Despite a fledgling local publishing industry, age-appropriate and engaging reading materials for children (and adults alike) are still hard to come by in Cambodia outside the capital Phnom Penh and provincial capitals. And with the public education system still underdeveloped and definitely under-resourced, most schools offer little in terms of reading material beyond the basic textbooks and maybe a handful of outdated and dog-eared books. This leaves many places, especially in poor rural areas, without any books, so kids living there, even if they attend school and learn to read, have little opportunity to practice this skill and enjoy the benefits of reading.
The Mobile Library Project
To promote a culture of reading, and to bring books to poor and remote areas where there is a lack of reading material, in particular for children, Aide et Action Cambodia operates a fleet of mobile libraries that crisscross the countryside to bring the joys and benefits of reading to children who would otherwise miss out completely. These mobile libraries are run by dedicated community volunteers. We caught up with Ms. Ngim, one of our female librarians who travels the invariably dusty, muddy and potholed countryside roads, to bring books to those who do not have any.
Becoming a Librarian
“I am Ngim DOUK. I am 39 years old and I have 2 daughters. I have been a librarian with Aide et Action’s mobile library service for one year now. Before that, I used to be a volunteer for our Community Health Center. I helped out quite a bit with nutrition because I know a lot about that. Then I was approached by Ms. SOK, who is our Community Leader for Women, to ask me if I would be interested in becoming the librarian for the Reading Corner at our Community Center. But it turned out that the requirement for that role was that you had to have finished High School, and unfortunately I only completed Lower Secondary School.
Then, at a certain point, the former librarian of the mobile library resigned. She found the role too exhausting. It involves a lot of traveling in very hot weather and on bad roads. Then the leaders of our Community Center considered me again for this role because they knew I was interested and motivated. So I got the job!
I travel with my mobile library through Saa Ang district, visiting various villages and schools, 5 days per week, from Monday to Friday. I work from 7 to 11am, and again from 1 to 4pm. I also still help out now and then at the Health Center, mainly with preparing food for the children.”

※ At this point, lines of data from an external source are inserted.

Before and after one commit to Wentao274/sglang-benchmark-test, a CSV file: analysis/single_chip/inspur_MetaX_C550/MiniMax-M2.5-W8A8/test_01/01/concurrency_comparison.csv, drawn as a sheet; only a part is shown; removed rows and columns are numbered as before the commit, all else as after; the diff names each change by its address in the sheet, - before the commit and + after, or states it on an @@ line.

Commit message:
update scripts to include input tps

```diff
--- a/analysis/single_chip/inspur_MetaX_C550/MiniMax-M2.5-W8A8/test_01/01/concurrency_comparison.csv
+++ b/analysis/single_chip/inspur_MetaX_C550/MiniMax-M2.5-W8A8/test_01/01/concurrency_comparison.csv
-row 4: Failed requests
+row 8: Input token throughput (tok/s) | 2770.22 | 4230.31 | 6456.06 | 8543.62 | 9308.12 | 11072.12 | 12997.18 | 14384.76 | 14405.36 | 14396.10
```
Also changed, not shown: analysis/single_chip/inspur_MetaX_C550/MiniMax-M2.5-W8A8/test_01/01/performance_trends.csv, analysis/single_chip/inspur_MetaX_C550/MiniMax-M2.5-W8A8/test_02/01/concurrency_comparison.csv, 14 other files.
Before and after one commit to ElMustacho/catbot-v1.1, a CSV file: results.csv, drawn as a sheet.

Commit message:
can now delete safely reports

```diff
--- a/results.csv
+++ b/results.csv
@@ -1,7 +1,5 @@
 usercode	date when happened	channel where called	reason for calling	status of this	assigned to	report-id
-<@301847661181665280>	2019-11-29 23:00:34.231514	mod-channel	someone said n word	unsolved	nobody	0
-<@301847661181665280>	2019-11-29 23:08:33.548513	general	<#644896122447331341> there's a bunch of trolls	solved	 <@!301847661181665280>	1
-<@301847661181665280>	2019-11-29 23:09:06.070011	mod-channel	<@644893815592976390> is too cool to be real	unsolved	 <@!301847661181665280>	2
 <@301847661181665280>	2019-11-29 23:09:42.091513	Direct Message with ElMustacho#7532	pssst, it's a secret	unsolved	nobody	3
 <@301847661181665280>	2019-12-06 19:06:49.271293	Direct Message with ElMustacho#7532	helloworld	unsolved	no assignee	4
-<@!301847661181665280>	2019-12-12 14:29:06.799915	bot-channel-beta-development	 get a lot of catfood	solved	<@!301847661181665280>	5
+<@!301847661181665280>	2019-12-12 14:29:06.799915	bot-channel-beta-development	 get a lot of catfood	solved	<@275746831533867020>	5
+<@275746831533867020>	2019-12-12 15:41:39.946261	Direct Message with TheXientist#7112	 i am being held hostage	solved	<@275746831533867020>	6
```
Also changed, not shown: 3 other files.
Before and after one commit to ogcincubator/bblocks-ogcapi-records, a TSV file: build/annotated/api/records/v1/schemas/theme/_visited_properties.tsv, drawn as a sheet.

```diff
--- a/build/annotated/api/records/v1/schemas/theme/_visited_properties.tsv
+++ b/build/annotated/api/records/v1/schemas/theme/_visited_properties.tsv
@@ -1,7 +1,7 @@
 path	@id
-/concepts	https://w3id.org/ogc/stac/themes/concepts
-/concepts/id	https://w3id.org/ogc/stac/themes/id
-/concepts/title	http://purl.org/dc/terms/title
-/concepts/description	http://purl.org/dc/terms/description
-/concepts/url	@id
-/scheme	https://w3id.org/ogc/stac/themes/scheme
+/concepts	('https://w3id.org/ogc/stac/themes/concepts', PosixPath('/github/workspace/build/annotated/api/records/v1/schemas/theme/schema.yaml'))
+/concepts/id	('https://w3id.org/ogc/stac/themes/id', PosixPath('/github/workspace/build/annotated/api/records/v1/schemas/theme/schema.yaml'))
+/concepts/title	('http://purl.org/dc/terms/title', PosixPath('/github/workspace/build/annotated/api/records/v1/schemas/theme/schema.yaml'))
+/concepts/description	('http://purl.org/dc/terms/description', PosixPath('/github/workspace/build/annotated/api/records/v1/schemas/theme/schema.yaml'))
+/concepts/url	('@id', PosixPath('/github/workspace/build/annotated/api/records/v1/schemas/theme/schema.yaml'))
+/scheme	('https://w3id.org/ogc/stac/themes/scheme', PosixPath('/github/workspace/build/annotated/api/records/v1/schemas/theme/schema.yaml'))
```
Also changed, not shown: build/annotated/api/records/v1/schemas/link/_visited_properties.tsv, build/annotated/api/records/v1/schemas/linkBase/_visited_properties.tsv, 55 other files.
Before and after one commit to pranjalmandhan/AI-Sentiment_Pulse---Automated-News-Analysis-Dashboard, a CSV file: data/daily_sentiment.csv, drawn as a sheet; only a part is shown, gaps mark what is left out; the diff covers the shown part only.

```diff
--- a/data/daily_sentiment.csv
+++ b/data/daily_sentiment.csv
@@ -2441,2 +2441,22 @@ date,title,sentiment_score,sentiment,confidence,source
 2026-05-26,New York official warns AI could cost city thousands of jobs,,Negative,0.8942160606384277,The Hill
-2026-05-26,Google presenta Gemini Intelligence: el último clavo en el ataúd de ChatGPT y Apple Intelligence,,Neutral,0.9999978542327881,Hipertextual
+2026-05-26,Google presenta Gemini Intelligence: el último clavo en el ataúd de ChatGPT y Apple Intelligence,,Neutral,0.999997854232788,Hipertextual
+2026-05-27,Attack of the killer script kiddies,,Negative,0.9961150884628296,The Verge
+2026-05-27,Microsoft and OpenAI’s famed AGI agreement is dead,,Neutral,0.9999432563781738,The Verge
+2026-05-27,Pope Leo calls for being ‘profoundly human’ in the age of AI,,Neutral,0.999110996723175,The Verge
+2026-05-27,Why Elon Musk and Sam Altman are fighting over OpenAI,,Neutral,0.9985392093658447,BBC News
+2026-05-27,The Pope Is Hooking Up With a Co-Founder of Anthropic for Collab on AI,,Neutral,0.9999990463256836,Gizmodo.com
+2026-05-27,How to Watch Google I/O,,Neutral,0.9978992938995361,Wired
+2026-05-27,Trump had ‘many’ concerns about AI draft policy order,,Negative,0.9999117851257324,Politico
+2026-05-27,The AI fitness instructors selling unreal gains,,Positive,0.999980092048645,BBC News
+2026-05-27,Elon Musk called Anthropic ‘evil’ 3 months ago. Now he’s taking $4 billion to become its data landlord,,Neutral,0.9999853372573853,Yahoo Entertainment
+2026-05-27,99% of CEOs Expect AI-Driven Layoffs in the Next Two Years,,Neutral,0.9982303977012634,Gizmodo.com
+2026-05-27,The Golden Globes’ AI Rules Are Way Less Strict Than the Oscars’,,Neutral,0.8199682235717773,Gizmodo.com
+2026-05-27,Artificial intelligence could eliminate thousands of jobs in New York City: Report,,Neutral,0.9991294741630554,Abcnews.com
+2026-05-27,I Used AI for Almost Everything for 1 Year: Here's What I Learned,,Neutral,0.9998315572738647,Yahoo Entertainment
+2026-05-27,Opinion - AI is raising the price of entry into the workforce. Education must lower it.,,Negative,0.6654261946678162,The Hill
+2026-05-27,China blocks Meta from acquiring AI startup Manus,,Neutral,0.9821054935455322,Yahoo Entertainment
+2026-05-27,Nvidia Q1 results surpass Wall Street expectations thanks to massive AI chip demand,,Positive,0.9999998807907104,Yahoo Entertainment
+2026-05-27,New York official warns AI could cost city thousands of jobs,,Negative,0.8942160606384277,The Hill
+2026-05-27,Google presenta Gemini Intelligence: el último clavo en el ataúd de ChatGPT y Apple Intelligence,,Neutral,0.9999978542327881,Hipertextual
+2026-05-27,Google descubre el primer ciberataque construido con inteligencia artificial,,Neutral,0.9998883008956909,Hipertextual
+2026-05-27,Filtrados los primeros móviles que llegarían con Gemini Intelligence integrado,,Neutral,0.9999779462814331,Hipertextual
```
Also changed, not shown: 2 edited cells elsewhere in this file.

It’s all about Education
“I wanted to be a mobile librarian with Aide et Action because I very much understand the importance of education for our children. Educating our children is the most important way to help our society progress.
The most rewarding aspect of the role is that I can get books to children who otherwise would have nothing to read, nothing to practice their reading skills, nothing to gain more knowledge. On a personal level, it is great too, because I can expand my knowledge about many things through the books, and can also teach my own children how to read. And I also advocate now with other parents who are living near me to come read books at the Community Center and encourage their children to read books. I hope that the Mobile Library project can be extended further to other places in Cambodia so even more people can enjoy the benefits of reading.”
In 2018, Aide et Action ran 6 mobile libraries, reaching 12 villages per day, which amounts to between 50 and 60 villages per week, weather and road conditions permitting. At each stop, we have on average between 20 and 40 people visiting, mostly children but also adults. In 2019, we are scaling up this project to 12 mobile libraries operating on a daily basis, reaching 108 villages in Kep, Kandal, Ratanakiri, Kampong Thom and Kampot provinces.